The girls lay out in the hot, tropical sun on hotel towels laid over the concrete. Their skin was darkened from the sun, glistening under a sheen of sunscreen and sweat, and they had undone the knots of their bikinis at the neck and spine and hips. At midday, the light was scorching, blindingly bright off the white concrete, but Howard’s eyes, though still squinted, had grown accustomed to it. Standing waist-deep at the far edge of the pool, he watched the girls, his eyes moving across them and returning, drawn each time to these subtle exposures: an unbroken line of skin from leg to ribs, the rounded edges of their small breasts. Beyond them was the pale green ocean, the sky hazy and storm-gray above; the hotel was separated from the bay only by a concrete wall and palm-lined walkway.
Howard took a long sip from the styrofoam cup of lukewarm coffee and rum he’d brought out from the hotel bar, then set it back on the edge. He had come to this developing Caribbean nation for a conference, the taxi from the airport taking him down what looked like an alley, then through a gate in a barbed-wire and wrought iron fence. He wondered if this – an ocean-view hotel with a pool and palm trees and girls lying in the sun – was what they meant by development.
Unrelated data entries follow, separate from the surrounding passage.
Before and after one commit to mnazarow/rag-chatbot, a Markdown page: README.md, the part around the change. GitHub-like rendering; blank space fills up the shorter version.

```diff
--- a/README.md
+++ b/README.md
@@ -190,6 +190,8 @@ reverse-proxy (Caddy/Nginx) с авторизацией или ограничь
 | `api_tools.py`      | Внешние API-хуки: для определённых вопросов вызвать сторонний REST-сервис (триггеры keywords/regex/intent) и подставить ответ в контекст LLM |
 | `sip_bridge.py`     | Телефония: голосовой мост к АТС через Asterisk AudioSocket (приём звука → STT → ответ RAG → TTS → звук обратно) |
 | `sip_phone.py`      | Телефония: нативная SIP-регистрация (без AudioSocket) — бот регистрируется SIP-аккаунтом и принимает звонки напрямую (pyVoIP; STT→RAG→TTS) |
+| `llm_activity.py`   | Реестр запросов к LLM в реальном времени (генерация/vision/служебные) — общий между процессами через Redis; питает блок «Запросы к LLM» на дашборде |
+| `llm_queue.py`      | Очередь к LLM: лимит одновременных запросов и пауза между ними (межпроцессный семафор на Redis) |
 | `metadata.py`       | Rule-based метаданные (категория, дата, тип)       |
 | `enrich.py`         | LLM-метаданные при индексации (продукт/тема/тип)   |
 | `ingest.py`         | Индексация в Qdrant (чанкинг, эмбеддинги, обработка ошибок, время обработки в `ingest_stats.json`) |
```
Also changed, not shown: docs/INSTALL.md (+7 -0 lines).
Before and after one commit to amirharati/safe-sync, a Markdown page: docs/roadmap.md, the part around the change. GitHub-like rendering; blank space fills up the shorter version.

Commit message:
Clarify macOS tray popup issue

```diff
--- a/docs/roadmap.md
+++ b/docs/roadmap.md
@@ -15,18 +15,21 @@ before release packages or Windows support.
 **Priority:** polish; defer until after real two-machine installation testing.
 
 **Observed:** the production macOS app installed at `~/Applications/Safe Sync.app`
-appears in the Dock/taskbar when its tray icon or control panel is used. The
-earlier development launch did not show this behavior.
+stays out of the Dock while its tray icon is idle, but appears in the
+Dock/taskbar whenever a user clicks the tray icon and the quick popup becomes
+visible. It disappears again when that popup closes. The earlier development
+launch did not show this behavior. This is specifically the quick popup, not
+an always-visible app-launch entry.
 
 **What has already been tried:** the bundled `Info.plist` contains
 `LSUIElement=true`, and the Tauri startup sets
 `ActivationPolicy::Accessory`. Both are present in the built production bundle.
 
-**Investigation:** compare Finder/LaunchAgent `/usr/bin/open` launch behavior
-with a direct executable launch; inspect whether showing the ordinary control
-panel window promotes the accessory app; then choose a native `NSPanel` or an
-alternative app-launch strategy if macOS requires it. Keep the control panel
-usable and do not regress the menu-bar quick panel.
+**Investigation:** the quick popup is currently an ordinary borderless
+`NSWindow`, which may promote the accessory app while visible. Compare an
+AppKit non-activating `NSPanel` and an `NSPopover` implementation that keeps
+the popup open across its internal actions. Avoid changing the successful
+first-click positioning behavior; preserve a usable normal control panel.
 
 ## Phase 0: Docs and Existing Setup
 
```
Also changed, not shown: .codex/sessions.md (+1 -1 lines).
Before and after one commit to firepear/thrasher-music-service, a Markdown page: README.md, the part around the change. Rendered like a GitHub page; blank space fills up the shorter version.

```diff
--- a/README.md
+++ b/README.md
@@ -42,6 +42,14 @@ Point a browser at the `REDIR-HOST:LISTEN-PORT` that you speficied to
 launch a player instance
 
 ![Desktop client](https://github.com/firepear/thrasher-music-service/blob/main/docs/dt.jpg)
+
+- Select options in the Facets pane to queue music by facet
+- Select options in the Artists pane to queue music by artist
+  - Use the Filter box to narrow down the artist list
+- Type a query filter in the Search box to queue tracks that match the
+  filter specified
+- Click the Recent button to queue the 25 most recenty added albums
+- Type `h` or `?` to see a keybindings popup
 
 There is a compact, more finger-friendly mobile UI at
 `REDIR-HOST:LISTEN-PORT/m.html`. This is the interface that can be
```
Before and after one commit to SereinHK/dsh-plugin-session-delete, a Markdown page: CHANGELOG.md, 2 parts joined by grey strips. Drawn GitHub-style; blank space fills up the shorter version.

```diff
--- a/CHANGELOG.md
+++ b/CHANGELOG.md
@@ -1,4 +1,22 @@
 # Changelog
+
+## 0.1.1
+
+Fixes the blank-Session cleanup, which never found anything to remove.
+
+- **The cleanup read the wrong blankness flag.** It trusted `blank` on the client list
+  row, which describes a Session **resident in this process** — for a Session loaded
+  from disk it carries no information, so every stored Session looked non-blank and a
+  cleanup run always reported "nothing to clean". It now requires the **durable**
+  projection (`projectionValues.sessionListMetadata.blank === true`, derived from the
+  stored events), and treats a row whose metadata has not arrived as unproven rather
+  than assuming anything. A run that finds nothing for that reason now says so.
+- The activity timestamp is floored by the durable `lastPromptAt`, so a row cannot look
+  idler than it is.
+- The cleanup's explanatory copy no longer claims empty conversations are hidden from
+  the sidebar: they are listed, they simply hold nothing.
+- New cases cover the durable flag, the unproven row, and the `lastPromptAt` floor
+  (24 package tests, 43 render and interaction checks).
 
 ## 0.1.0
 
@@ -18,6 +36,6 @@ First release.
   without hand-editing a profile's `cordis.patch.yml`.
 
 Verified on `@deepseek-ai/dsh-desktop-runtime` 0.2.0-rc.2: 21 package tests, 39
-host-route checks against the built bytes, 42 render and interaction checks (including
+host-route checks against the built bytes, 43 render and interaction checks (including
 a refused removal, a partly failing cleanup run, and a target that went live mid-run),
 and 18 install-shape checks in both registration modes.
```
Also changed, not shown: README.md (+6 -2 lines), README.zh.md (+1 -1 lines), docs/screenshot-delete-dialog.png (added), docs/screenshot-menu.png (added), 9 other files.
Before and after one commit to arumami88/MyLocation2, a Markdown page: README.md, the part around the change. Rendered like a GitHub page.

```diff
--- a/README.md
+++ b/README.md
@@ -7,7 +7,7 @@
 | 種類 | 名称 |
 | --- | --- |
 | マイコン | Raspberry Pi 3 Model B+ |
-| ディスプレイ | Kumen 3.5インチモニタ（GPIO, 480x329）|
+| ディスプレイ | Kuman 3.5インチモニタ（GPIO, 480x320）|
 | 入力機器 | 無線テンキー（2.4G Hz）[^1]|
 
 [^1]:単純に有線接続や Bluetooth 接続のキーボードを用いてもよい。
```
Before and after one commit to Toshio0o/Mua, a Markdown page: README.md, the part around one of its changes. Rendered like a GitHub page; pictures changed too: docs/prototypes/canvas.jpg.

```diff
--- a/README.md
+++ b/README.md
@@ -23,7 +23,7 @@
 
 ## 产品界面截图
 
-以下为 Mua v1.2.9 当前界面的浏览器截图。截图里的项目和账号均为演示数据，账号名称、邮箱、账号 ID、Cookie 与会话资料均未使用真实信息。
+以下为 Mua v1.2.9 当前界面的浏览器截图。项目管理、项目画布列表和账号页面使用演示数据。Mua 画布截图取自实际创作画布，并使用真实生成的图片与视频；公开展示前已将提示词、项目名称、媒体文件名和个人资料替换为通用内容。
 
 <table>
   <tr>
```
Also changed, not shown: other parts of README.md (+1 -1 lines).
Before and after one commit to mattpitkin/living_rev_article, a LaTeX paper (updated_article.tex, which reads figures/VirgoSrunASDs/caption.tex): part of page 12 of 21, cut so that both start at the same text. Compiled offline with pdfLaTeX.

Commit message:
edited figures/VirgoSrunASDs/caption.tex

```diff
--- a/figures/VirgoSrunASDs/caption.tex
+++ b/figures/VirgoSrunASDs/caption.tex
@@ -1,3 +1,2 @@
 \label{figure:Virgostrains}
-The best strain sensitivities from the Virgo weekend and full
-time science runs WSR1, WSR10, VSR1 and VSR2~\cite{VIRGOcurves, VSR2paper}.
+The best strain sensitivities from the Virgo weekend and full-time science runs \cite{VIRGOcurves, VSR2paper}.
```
Feeling the sun beginning to burn the skin on his shoulders, he lowered himself down into the water up to his jawline. The heat felt good, cleansing; Howard had never understood the people who went north on summer vacation. These girls across from him had it right. Since his role at the conference was minimal, he had looked forward to the trip as a vacation, a chance to get away from the office and from home. Over the past year or two, he and his wife together had grown apathetic, content to occupy the same life without sharing it. The process had been gradual, and Howard had only noticed when he found himself returning the flirtations of a coworker, without the stab of anxiety that Ellen might perceive a change in him. To Howard, this trip was as much an attempt to compel he and Ellen to notice each other again after his absence as it was to distance himself from the rising temptation.
The girl in the middle of the three reached her hands down toward her hips to find the strings to retie her suit, and Howard’s eyes snapped toward the motion, following her hands, watching if perhaps the gaps still left by her bikini might open more in the process. But she was careful, practiced at tying them without looking, and quickly had her exposures concealed. She rolled over and sat up, took a drink from a tall, sweating glass. Then she stood and walked up to the side of the pool and, clamping her nose between knuckle and thumb, stepped away from the edge.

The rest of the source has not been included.